Le Jihad is needed because the public largely sees jihad as a Muslim version of the Christian crusade. In fact, jihad and crusade are radically different ideologically, if not actually opposed, emerging from two different world-views. Contrary to the concept of crusade, jihad is an unending commitment to God that permeates an all-encompassing Muslim religious and legal view of the non-Muslim world.
This hegemonic understanding emerges from Muhammad, whose words and deeds establish forever the immutable, perfect, and divinely inspired conduct that every Muslim must emulate in deeds and words. As Bourlard explains, over two hundred verses in the Qur'an mandate jihad, and these are then underscored in the Sunna and the biographies.
Bourlard argues that the jihadist outlook is intrinsic to the whole body of Muslim and Islamic religious, legal, and foundational teachings.
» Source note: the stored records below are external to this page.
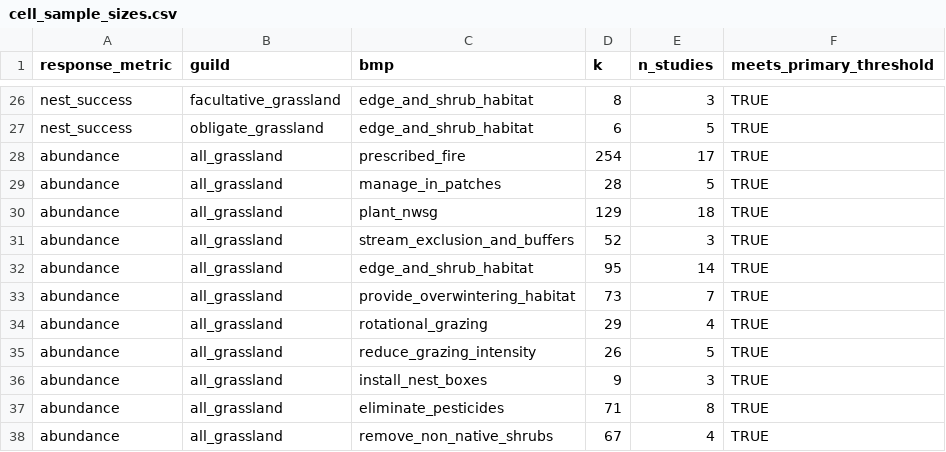
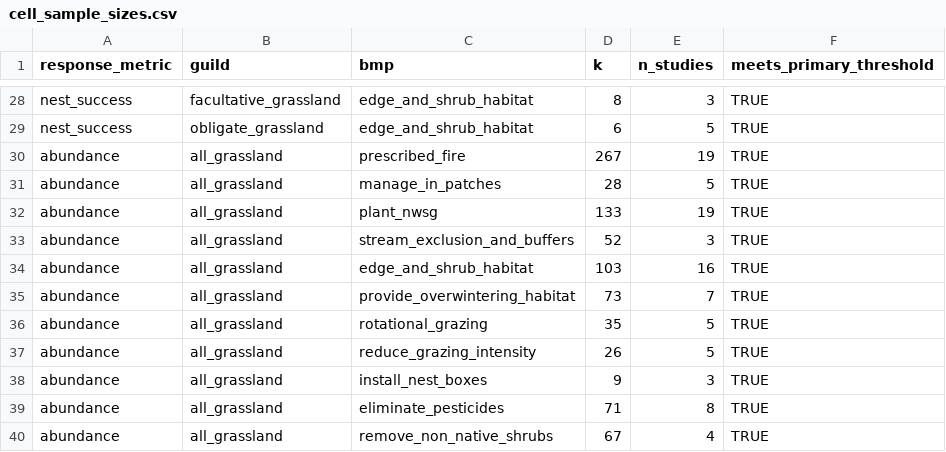
Before and after one commit to evansbrians/bmp_meta-analysis, a CSV file: output/draft_output/audits/cell_sample_sizes.csv, drawn as a sheet; only a part is shown, gaps mark what is left out; the diff covers the shown part only.

```diff
--- a/output/draft_output/audits/cell_sample_sizes.csv
+++ b/output/draft_output/audits/cell_sample_sizes.csv
@@ -27,9 +29,9 @@ nest_success,facultative_grassland,edge_and_shrub_habitat,8,3,TRUE
 nest_success,obligate_grassland,edge_and_shrub_habitat,6,5,TRUE
-abundance,all_grassland,prescribed_fire,254,17,TRUE
+abundance,all_grassland,prescribed_fire,267,19,TRUE
 abundance,all_grassland,manage_in_patches,28,5,TRUE
-abundance,all_grassland,plant_nwsg,129,18,TRUE
+abundance,all_grassland,plant_nwsg,133,19,TRUE
 abundance,all_grassland,stream_exclusion_and_buffers,52,3,TRUE
-abundance,all_grassland,edge_and_shrub_habitat,95,14,TRUE
+abundance,all_grassland,edge_and_shrub_habitat,103,16,TRUE
 abundance,all_grassland,provide_overwintering_habitat,73,7,TRUE
-abundance,all_grassland,rotational_grazing,29,4,TRUE
+abundance,all_grassland,rotational_grazing,35,5,TRUE
 abundance,all_grassland,reduce_grazing_intensity,26,5,TRUE
```
Also changed, not shown: 2 added rows and 18 edited cells elsewhere in this file, output/draft_output/audits/excluded_effects.csv, output/draft_output/tables/sensitivity_conclusion_changes.csv, 26 other files.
Muslim scholars disagree about the means to be employed for achieving the jihadist goal, whether by war or da'wa (proselytism), but they never disagree on jihad's aim, which is Islamization of the entire world.
The author then discusses the meaning of jihad in modern times, emphasizing that Muslim scholars praise it as a holy and perpetually just war expressing God's will. Bourlard concludes that jihad is an integral part of Muslim spirituality, an act of piety confirmed by several Qur'anic verses, combining prayer and war, as Muslims execute God's will. Jihad operates as the fusion between faith and politics. For this reason, says Bourlard, the jihadist tactic of contemporary terrorists aimed at destabilizing Western societies and imposing Islamic world supremacy reproduce the traditional, jihadist pattern. Therefore, it is impossible to declare that today's Islamist terrorism has nothing to do with Islam.
The author discusses modern initiatives by Muslim scholars. Those who view jihad as an exclusively spiritual effort are simply inventing a new concept. Bourlard notes that Muhammad himself linked faith and war; who can disentangle these after Muhammad associated them? Another school, while not criticizing jihad, promotes principles of Islamic tolerance that allegedly have enlightened the West. In his assessment of such trends, the author concludes that most are apologetic stratagems more than genuinely constructive approaches.